Editor’s note: This story was updated with comments from PJM.
The Federal Energy Regulatory Commission should reject the PJM Interconnection’s directive to Exelon utilities to make $785 million in transmission upgrades to handle Talen Energy’s planned closure of a coal-fired power plant, according to the Maryland Public Service Commission and the state’s ratepayer advocate.
PJM failed to consider non-transmission alternatives or other options to the planned “grid solutions package” and a possible three-and-a-half-year reliability must-run contract for Talen’s 1,282-MW Brandon Shores plant, which the company plans to shutter by June 1, 2025, the PSC said in a filing to FERC on Monday.
“PJM’s process for the approval of the Grid Solutions Package is flawed and lacking in the transparency that should apply to regulated electric utility investments of the very large magnitudes involved,” the Maryland Office of People’s Counsel, which represents residential utility ratepayers, said in a filing last week.

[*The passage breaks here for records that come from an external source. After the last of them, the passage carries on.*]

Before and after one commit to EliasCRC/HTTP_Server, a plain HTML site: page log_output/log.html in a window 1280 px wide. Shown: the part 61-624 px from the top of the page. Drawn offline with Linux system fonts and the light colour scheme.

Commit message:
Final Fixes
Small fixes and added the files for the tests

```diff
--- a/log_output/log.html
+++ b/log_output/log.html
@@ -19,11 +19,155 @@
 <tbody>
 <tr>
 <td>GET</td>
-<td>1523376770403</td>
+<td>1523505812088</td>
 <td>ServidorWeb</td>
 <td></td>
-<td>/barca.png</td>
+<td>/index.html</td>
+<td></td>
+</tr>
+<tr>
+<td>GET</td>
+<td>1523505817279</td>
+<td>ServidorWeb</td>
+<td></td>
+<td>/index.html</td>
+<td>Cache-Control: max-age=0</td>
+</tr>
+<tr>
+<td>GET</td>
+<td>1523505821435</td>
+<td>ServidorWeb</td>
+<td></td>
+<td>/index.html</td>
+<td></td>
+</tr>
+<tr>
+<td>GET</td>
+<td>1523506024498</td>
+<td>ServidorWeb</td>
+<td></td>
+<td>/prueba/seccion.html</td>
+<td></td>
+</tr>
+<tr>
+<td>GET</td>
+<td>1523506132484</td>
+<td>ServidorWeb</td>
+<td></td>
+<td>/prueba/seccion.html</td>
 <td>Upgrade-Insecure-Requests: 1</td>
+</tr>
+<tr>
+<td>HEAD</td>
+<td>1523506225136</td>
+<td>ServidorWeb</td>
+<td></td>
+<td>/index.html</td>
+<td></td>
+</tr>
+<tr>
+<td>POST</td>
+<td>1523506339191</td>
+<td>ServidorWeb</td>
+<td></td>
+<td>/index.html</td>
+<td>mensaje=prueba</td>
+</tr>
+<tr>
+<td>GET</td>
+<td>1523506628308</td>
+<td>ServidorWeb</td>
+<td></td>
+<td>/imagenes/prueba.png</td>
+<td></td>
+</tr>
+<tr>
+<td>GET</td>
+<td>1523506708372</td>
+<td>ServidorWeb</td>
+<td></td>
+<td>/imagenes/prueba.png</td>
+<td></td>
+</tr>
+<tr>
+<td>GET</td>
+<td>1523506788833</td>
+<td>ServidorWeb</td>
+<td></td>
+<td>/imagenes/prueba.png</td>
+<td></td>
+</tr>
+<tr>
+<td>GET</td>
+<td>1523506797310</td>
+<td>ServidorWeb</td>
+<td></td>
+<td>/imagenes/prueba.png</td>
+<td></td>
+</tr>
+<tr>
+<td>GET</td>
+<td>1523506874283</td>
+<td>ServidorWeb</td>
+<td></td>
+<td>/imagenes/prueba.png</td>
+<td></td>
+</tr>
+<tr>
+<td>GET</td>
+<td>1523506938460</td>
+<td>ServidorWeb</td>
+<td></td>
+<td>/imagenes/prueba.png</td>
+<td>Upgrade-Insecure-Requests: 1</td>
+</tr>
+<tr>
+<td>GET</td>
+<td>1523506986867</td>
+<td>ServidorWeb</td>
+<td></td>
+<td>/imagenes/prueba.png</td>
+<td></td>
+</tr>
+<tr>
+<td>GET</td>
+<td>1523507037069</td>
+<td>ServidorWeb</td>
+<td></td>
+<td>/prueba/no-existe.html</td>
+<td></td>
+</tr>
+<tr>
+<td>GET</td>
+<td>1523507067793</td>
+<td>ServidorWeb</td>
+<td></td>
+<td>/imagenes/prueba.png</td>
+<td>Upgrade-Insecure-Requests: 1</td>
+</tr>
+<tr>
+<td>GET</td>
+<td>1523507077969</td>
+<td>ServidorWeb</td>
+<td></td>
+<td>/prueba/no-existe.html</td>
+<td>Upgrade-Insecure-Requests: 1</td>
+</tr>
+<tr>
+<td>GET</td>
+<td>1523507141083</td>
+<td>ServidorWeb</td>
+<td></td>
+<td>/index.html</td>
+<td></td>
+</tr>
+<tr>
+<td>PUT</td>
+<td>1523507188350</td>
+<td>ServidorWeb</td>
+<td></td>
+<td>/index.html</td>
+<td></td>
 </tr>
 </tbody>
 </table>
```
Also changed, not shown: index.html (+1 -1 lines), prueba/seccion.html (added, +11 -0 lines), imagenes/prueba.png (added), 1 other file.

The OPC called for a competitive solicitation for at least some of the planned upgrades.
PJM on Aug. 11 asked FERC to approve the cost allocation for 25 transmission upgrade projects identified in an update to the grid operator’s Regional Transmission Expansion Plan, or RTEP. The transmission projects appear to mainly be given to Exelon utilities, such as Baltimore Gas and Electric, according to the OPC.

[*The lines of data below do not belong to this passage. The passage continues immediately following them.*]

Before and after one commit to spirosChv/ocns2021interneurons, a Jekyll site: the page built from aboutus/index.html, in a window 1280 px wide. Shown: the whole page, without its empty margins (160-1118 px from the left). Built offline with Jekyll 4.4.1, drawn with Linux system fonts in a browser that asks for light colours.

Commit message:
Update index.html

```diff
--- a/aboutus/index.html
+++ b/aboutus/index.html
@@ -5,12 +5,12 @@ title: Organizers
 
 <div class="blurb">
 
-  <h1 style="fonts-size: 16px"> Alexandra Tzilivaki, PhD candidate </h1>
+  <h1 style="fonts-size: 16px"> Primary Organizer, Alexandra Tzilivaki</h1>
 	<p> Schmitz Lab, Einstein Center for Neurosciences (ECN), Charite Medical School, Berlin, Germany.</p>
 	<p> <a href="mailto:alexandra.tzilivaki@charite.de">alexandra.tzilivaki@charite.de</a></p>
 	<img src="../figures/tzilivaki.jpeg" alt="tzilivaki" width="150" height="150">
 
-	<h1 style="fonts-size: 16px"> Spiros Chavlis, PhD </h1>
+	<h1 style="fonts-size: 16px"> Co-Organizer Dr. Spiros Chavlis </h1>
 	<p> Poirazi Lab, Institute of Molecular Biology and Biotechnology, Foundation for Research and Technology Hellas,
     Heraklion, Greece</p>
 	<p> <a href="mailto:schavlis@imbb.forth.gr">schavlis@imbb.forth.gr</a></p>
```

Besides violating the Federal Power Act, PJM’s response to Talen’s plan to retire its Brandon Shores power plant near Baltimore highlights flaws in the grid operator’s planning processes, especially around power plant retirements, according to the PSC and OPC.
The power plant’s retirement was foreshadowed long before Talen told PJM about its decision in April, given the plant’s age, its low capacity factors and Talen’s financial troubles, according to the OPC.

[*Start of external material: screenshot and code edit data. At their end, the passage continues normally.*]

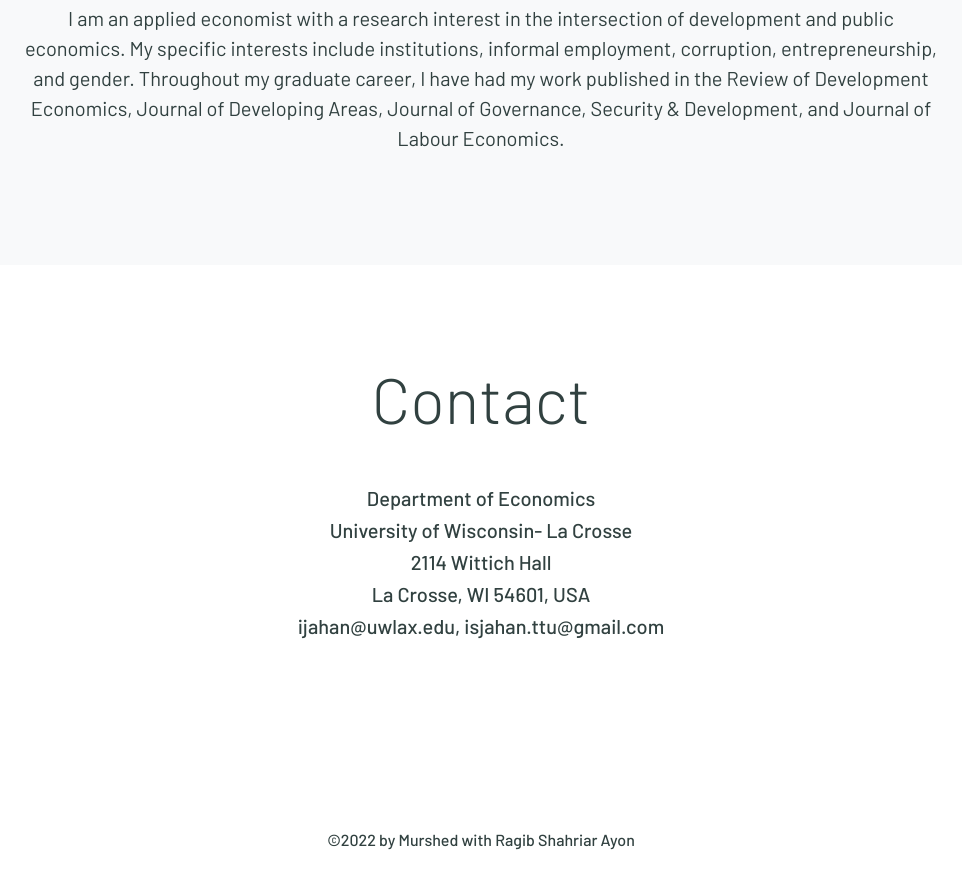
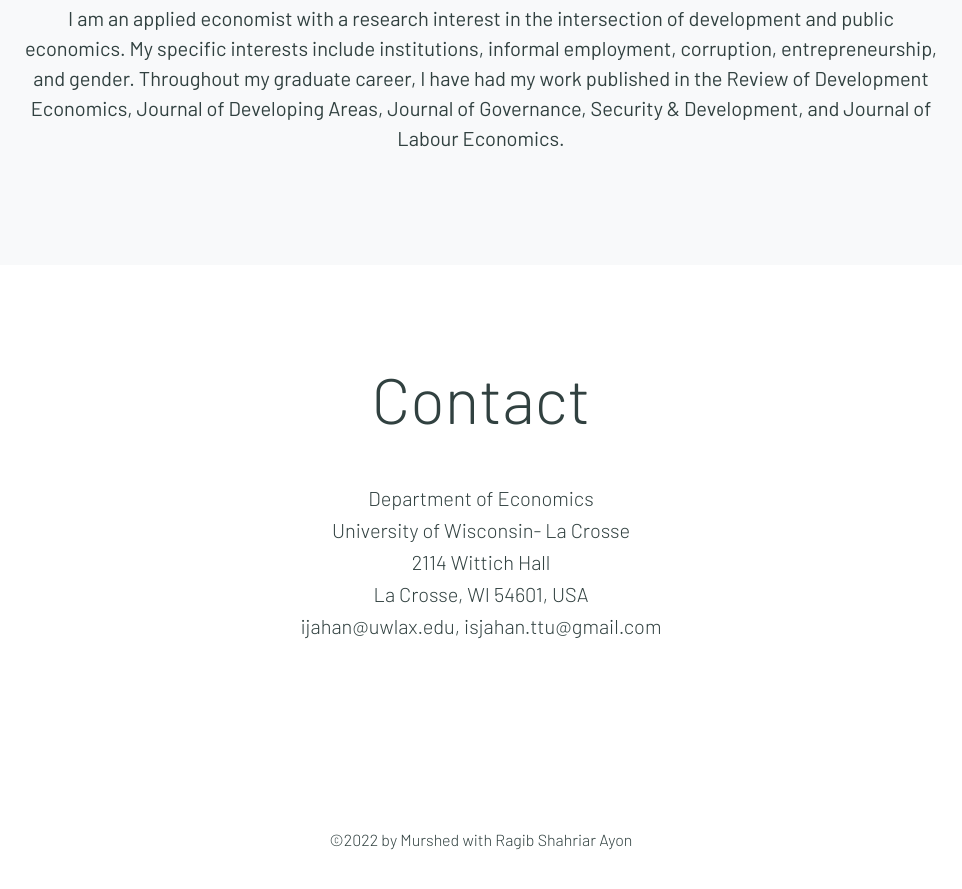
Before and after one commit to mdmurshedali/ayon_site_1, a plain HTML site: page index.html in a window 1280 px wide. Shown: the part 1855-2744 px from the top of the page, without its empty margins (159-1121 px from the left). Drawn offline with nearby package versions, Linux system fonts and the light colour scheme.

Commit message:
fontw-light

```diff
--- a/index.html
+++ b/index.html
@@ -109,11 +109,11 @@
       <section id="contact">
         <div class="my-5 text-center p-5">
           <h1 class="display-3 text-center mb-5">Contact</h1>
-         <h5>Department of Economics</h5>
-         <h5>University of Wisconsin- La Crosse</h5>
-         <h5>2114 Wittich Hall</h5>
-         <h5>La Crosse, WI 54601, USA</h5>
-         <h5>ijahan@uwlax.edu, isjahan.ttu@gmail.com</h5>
+         <h5 class="fw-light">Department of Economics</h5>
+         <h5 class="fw-light">University of Wisconsin- La Crosse</h5>
+         <h5 class="fw-light">2114 Wittich Hall</h5>
+         <h5 class="fw-light">La Crosse, WI 54601, USA</h5>
+         <h5 class="fw-light">ijahan@uwlax.edu, isjahan.ttu@gmail.com</h5>
         </div>
       </section>
 
@@ -121,7 +121,7 @@
     <footer>
       <div class="p-5 mt-5 d-flex flex-column justify-content-center align-items-center gap-3">
         <a href="https://web.facebook.com/ragib.ayon"><img src="./images/Facebook.png" alt=""></a>
-        <h6>©2022 by Murshed with Ragib Shahriar Ayon</h6>
+        <h6 class="fw-light">©2022 by Murshed with Ragib Shahriar Ayon</h6>
       </div>
 
     </footer>
```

“Yet … PJM does not appear to have done any pro-active review of the transmission or non-transmission alternatives to the plant’s deactivation,” the OPC said, noting Baltimore Gas and Electric was assigned $534 million transmission projects, which would increase its FERC-regulated rate base by 35%.
Maryland ratepayers also face “an unknown, but presumably very large,” RMR charge so Talen will keep the Brandon Shores plant running until the planned grid upgrades are finished, according to the OPC.
PJM improperly invoked the “immediate need” designation for the planned transmission projects and failed to comply with a required public comment and consultation process, the OPC said.
The planned transmission projects will likely receive inadequate prudency and cost reviews, according to the OPC.
“The Federal Power Act’s mandate that rates be just and reasonable, in this particular context, supports requiring that PJM, assisted by independent third-party experts, conduct a consolidated review and scrutiny of the costs over the duration of the projects’ design, permitting and construction, accessible to public review,” the OPC said.
PJM disagrees with many of the OPC’s assertions, according to Jeffrey Shields, a spokesperson for the grid operator.
“There is simply no mature technology that can alleviate the need to build transmission to make up for the loss of a nearly 1,300 MW thermal generating plant — even if the generator were replaced by an equivalent amount of solar energy due to the difference in operational characteristics between the two types,” he said.
Also, Shields said that before April, PJM had no clear indication that the plant would close and, in fact, had been informed the plant would switch to fuel oil and continue operating.
PJM notified stakeholders of the Brandon Shores planned retirement and reviewed the needed transmission upgrades and their costs during “multiple” Transmission Expansion Advisory Committee public stakeholder meetings, according to Shields.
“PJM will continue to work with Maryland, BGE and the plant owner to fulfill our obligation to keep power flowing to the residents of Maryland,” he said.
Meanwhile, the PSC urged FERC to direct PJM to conduct its reliability assessment and transmission upgrade approval process for the Brandon Shores retirement in a more holistic manner and with consideration of state policies.
The PSC said it could order non-wholesale assets, such as energy storage, to possibly offset the need for the PJM-approved transmission upgrades.
“By focusing primarily on an immediate transmission solution, the RTEP process — as applied in this instance — precludes consideration of viable alternatives, with the prospect of exposing Maryland ratepayers using the transmission facilities to unreasonable costs,” the PSC said.
It is unclear what alternatives PJM considered instead of entering into an RMR contract with Talen, according to the PSC.
The agency urged FERC to direct PJM to revise its RTEP process “in the interest of achieving reliability in a holistic, timely and cost effective manner.”